The data section start
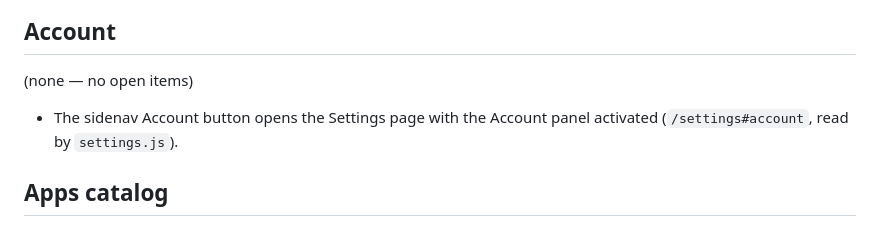
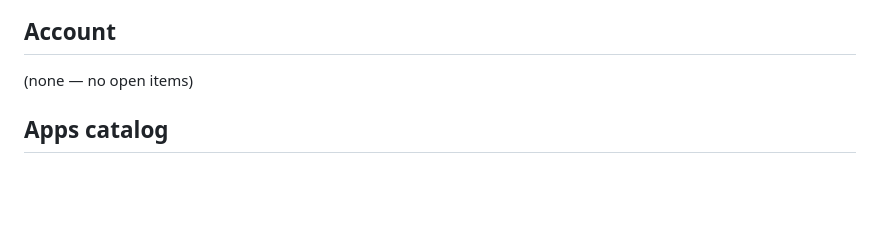
Before and after one commit to NEDBOYGAMER/nedwork, a Markdown page: TODO.md, the part around the change. GitHub-like rendering; blank space fills up the shorter version.

Commit message:
todo changes

```diff
--- a/TODO.md
+++ b/TODO.md
@@ -52,9 +52,6 @@ not for individual apps — those live under 'Apps catalog' below)
 ## Account
 
 (none — no open items)
-
-- The sidenav Account button opens the Settings page with the Account
-  panel activated (`/settings#account`, read by `settings.js`).
 
 ## Apps catalog
 
```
The data section end
> What this task involves: Search the records above for "catalog". Copy each line where it is found.

> Solution to this problem:
@@ -52,9 +52,6 @@ not for individual apps — those live under 'Apps catalog' below)
 ## Apps catalog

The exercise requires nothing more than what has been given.